   This specification defines "jCard", a JSON format for vCard data.
   This specification defines "jCard", a JSON representation of the
   vCard data format.   The vCard data format is a text format for
   representing and exchanging information about individuals and
   other entities, for example telephone numbers, email addresses,
   structured names and delivery addresses.

In section 2:
   The underlying format used for jCard is JSON.  Consequently, the
   terms "object" and "array" as well as the four primitive types are to
   be interpreted as described in Section 1 of [RFC4627].

It would be relatively inexpensive to enumerate the names of those types here, and might make the reader's life a little easier, although I'm sure the type names are going to be familiar.

Given the round-tripping requirements mentioned in the introduction, I find the treatment of date and time formats confusing; RFC 6350 forbids the use of the extended format, and this document seems to require it, according to the last paragraph of section 3.1. I dove deeper into the spec to find clarification, but the text on dates and times later in the document didn't help me.

I am certain that this was a conscious decision of the working group, so I don't mean to suggest that this is a mistake, but the text in RFC 6350 talks about various sections of the ISO date specification and is very clear about which section is being referenced and which is being excluded; the text in this document is not specific in this way, so it's difficult to figure out how the specifications differ.

It would help when talking about dates and times if the text in this document could be written to more closely mirror the style of the similar sections in RFC 6350, so as to help make these differences clear. I wish I could offer text, but I don't actually know what the working group intended, which seems like the core of the problem.

From 5.3, I was surprised based on my reading of 5.2 that this:

   ["x-karma-points", {}, "integer", 95]

came out as this:
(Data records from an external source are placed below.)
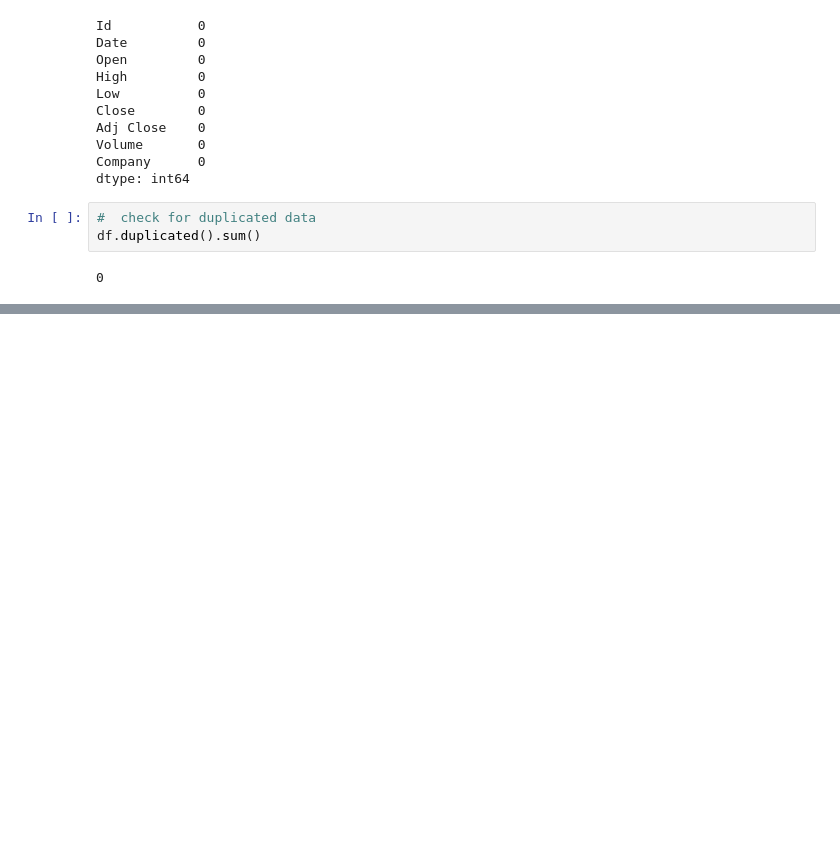
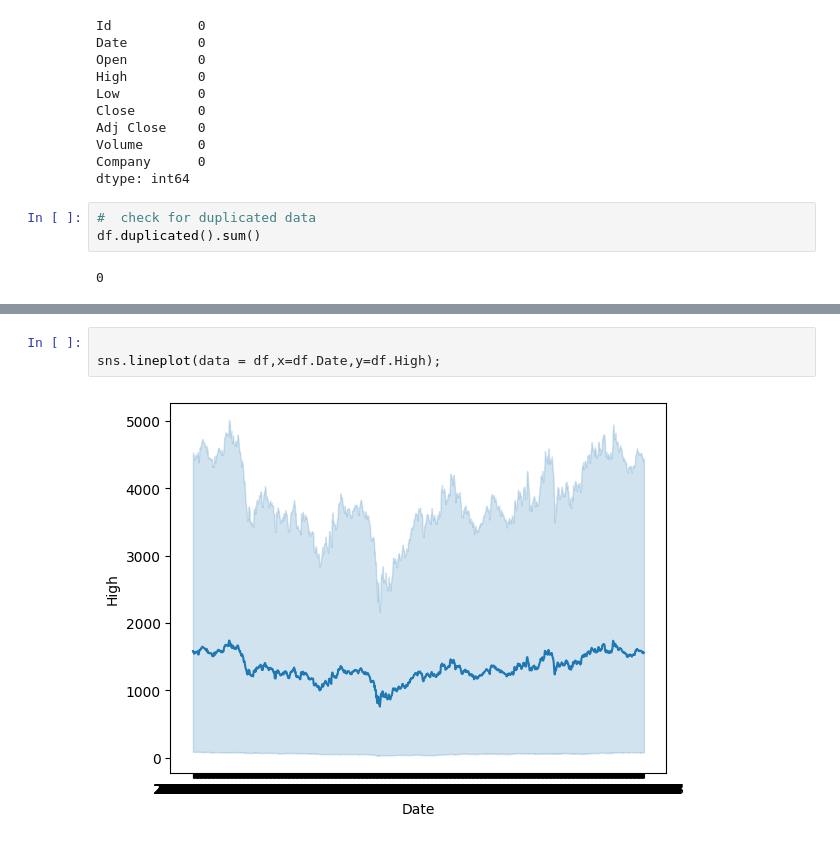
Before and after one commit to AlazarG19/Mosaic-Close-Price-Prediction-Kaggle-Competition, a Jupyter notebook: analysis.ipynb, the cells around one changed output, grey strips where cells are left out. Cells and saved outputs as stored; diff of their text form; blank space fills up the shorter version.

```diff
--- a/analysis.ipynb
+++ b/analysis.ipynb
@@ -37,0 +50,5 @@ df.duplicated().sum()
+# %%
+
+sns.lineplot(data = df,x=df.Date,y=df.High);
+# %% [output]
+[figure, added]
```
Also changed, not shown: parts of 5 cells of this notebook.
and not this:


The explanatory text says:

   It is
   assumed that the parser has knowledge of the default data type for
   the "x-karma-points" property.
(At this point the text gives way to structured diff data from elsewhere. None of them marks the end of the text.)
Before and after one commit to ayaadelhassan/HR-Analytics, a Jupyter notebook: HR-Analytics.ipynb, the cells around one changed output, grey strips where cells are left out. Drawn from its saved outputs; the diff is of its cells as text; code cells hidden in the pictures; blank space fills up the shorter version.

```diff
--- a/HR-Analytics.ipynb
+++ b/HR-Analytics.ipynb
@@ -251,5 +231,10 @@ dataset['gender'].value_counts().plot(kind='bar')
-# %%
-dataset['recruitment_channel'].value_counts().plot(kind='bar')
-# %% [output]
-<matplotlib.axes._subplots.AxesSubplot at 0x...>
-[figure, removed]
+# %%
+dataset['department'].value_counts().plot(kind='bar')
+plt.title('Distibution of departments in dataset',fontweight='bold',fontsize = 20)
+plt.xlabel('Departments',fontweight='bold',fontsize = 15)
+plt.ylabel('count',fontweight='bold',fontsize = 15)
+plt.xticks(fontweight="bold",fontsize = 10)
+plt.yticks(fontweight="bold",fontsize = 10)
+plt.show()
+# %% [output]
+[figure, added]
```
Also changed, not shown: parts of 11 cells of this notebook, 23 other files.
This explains why there's no value parameter in the vCard translation, but I don't know _why_ it is assumed that the parser has this knowledge, particularly given that 5.2 seems to say that the conversion should assume that the parser _doesn't_ have this knowledge. Am I missing something obvious?   If I'm missing something subtle, perhaps more text is called for... :)

It's really too late to make this criticism, since the working group has consensus on the document, but I think Appendix A is a really bad idea—if the text isn't normative, what good is it?   I understand why it wouldn't be normative, but generally speaking non-normative restatements of normative text are a bad idea because they inevitably wind up being treated as normative by some implementors.   This comment is based on real-world experience.   Appendix B seems much more helpful.

Thanks for writing this document—I can already envision using this format in my own code.